START EXERCISE INPUTS

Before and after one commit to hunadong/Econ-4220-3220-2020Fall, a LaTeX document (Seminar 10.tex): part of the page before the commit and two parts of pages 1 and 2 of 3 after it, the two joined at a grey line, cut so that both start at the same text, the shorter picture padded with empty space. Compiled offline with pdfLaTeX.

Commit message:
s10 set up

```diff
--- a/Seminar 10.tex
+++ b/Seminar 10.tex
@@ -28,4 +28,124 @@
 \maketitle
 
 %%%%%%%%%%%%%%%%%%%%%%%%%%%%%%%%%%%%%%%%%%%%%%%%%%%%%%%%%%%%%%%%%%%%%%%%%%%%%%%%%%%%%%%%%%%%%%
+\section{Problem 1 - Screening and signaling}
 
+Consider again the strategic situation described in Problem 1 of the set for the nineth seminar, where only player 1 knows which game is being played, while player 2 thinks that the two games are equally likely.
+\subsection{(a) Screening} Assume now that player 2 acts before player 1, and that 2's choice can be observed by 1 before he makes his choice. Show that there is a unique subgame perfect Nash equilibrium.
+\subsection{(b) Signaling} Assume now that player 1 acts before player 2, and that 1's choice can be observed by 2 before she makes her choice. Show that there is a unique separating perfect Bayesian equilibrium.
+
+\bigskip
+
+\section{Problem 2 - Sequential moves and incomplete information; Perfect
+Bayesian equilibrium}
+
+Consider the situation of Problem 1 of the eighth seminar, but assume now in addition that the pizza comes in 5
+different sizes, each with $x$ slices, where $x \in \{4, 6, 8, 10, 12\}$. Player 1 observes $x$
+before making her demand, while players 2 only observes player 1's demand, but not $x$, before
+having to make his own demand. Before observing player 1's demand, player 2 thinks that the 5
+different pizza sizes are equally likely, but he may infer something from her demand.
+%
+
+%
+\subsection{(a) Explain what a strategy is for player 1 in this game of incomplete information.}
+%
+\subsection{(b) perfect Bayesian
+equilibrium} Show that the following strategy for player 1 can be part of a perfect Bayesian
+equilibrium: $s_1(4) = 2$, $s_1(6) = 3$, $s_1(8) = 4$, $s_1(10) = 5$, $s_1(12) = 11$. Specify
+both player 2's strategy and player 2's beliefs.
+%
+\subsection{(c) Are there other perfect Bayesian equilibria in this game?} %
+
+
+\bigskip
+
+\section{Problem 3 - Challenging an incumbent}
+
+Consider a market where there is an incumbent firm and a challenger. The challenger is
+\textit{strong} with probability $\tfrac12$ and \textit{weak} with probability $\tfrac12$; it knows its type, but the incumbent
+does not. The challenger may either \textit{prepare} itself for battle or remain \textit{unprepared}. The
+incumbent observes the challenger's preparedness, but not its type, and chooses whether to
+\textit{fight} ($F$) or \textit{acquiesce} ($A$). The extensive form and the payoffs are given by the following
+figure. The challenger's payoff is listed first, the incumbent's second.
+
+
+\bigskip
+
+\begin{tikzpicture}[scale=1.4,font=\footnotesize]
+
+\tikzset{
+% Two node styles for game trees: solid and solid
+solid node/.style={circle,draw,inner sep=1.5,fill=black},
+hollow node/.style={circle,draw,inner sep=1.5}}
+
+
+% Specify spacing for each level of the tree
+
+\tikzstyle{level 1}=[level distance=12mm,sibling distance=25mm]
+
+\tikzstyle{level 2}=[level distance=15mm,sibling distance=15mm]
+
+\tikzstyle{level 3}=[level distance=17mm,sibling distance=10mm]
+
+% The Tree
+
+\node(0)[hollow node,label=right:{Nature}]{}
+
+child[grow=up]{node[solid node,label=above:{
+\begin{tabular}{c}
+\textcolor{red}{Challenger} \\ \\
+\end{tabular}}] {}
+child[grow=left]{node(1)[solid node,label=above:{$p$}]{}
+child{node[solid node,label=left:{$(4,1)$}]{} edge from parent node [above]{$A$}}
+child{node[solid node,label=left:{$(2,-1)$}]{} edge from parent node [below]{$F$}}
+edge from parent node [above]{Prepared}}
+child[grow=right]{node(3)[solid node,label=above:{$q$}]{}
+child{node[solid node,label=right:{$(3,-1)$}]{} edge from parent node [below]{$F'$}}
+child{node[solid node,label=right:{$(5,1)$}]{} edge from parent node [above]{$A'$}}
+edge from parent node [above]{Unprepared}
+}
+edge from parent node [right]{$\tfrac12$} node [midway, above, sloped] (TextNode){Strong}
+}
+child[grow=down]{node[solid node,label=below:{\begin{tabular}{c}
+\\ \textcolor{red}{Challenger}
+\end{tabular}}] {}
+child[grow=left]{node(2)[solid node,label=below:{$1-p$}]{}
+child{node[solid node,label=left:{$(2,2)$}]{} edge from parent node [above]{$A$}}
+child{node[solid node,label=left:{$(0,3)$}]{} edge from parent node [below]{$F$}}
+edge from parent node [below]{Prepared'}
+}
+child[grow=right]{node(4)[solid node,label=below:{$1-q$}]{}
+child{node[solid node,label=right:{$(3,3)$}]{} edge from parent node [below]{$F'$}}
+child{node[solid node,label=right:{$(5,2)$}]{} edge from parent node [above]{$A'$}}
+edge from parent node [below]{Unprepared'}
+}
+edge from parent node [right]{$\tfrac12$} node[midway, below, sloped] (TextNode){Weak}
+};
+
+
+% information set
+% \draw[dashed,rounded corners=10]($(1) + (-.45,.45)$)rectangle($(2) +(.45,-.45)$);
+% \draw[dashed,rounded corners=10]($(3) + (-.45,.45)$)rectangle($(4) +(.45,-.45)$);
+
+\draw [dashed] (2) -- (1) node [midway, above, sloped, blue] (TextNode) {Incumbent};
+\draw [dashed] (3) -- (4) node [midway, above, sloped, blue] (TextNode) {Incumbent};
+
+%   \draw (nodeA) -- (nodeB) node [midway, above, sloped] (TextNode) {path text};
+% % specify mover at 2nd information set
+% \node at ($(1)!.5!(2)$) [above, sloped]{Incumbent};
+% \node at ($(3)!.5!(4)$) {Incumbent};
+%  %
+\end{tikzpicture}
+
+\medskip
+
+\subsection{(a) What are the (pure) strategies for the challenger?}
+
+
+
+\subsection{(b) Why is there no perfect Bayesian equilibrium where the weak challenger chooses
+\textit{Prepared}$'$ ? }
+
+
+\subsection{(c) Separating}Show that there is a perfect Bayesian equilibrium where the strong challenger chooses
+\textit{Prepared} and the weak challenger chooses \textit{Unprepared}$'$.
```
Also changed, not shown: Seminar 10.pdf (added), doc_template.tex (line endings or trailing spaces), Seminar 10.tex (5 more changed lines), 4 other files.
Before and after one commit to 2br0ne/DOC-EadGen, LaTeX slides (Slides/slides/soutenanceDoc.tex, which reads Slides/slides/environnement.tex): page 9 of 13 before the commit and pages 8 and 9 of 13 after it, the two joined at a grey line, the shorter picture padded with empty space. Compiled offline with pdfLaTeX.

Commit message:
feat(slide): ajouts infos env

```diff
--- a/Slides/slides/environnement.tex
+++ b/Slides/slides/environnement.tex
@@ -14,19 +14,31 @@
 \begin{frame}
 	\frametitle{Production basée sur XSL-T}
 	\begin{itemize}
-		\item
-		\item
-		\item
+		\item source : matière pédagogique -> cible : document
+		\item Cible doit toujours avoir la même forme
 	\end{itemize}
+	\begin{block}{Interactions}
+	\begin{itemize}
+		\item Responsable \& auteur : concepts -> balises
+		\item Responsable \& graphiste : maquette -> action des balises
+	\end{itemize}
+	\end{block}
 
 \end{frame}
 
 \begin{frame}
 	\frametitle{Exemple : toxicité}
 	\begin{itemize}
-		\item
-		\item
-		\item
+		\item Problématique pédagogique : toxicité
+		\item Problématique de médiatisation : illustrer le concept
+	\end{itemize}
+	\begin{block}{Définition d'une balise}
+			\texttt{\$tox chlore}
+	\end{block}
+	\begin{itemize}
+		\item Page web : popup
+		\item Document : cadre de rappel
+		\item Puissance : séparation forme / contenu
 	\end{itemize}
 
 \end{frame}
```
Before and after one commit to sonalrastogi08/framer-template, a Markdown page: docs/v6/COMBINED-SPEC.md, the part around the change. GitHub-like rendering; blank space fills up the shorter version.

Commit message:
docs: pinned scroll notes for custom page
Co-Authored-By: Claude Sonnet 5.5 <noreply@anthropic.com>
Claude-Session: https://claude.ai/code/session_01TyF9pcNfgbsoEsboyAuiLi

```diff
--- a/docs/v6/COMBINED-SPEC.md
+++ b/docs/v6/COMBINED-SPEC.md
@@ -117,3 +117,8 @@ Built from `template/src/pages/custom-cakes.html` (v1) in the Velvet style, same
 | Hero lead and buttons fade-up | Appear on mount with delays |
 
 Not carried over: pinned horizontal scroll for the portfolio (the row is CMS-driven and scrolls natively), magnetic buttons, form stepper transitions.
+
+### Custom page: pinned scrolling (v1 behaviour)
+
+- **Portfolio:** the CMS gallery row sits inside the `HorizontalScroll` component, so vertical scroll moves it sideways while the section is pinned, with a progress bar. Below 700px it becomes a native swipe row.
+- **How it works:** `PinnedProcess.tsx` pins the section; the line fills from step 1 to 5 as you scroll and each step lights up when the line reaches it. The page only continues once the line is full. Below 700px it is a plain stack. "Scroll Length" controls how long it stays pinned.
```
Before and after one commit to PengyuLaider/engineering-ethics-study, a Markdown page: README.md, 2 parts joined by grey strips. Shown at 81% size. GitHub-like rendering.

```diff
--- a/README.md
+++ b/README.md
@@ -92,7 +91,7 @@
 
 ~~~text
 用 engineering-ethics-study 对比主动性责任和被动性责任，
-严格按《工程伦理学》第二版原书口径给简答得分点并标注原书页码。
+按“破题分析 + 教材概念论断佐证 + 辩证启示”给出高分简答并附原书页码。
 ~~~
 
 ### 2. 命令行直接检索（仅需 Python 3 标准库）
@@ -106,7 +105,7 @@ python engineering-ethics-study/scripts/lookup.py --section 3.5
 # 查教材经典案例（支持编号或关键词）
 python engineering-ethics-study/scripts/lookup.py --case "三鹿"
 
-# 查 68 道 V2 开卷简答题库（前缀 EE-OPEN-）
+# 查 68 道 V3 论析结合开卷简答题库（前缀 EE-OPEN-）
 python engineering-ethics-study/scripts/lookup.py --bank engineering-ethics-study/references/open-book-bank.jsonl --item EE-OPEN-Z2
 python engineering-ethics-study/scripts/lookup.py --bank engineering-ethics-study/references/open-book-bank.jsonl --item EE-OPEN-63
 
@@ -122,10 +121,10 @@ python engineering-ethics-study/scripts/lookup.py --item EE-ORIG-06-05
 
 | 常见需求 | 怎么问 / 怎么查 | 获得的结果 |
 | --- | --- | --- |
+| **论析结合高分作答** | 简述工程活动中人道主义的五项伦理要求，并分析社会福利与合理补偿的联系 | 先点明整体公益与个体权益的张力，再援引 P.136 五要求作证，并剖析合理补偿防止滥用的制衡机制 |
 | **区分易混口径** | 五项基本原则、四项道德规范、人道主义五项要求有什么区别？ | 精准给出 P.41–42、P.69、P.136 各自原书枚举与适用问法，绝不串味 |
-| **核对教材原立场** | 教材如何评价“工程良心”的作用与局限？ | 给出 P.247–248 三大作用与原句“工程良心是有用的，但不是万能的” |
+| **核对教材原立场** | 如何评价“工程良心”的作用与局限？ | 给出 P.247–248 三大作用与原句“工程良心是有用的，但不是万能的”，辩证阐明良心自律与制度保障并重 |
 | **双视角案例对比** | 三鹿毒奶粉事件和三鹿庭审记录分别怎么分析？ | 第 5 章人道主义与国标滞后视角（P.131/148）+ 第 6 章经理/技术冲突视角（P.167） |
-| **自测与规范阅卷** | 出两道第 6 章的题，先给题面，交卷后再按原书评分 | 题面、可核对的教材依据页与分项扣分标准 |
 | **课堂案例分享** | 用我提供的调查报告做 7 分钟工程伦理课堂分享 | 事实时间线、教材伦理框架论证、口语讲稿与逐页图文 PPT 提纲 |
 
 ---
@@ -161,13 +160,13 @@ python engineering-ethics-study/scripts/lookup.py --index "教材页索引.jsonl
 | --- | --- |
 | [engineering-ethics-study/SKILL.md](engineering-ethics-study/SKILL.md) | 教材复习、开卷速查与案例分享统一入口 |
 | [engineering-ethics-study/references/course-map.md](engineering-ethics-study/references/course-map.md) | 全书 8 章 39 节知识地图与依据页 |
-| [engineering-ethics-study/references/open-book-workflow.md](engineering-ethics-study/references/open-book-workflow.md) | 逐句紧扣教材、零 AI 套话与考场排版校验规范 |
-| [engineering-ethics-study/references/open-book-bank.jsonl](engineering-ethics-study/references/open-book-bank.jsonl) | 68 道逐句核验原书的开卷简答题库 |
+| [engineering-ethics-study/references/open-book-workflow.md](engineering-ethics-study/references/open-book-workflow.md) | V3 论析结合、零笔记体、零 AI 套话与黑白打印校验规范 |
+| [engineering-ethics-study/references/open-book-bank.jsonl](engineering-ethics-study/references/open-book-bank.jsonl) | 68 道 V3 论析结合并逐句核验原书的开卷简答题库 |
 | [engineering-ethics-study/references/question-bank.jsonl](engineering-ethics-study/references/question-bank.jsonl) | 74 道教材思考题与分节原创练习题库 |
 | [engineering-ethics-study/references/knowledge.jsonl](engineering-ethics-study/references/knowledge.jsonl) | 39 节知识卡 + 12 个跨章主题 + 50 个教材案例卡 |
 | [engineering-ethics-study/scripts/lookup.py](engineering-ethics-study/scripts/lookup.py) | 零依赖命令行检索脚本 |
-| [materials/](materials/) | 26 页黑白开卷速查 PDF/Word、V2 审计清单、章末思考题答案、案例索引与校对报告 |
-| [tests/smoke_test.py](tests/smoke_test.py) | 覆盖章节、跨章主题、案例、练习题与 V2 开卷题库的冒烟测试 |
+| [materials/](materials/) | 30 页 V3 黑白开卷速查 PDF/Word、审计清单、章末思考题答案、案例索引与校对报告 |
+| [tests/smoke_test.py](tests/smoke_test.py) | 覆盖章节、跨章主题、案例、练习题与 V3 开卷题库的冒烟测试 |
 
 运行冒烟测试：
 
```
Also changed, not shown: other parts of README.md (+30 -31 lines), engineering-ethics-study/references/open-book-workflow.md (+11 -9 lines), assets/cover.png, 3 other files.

END EXERCISE INPUTS

## REQUIREMENT
Tell how many lines above contain the word "jsonl". Give the number alone.

## OUTPUT BELOW
7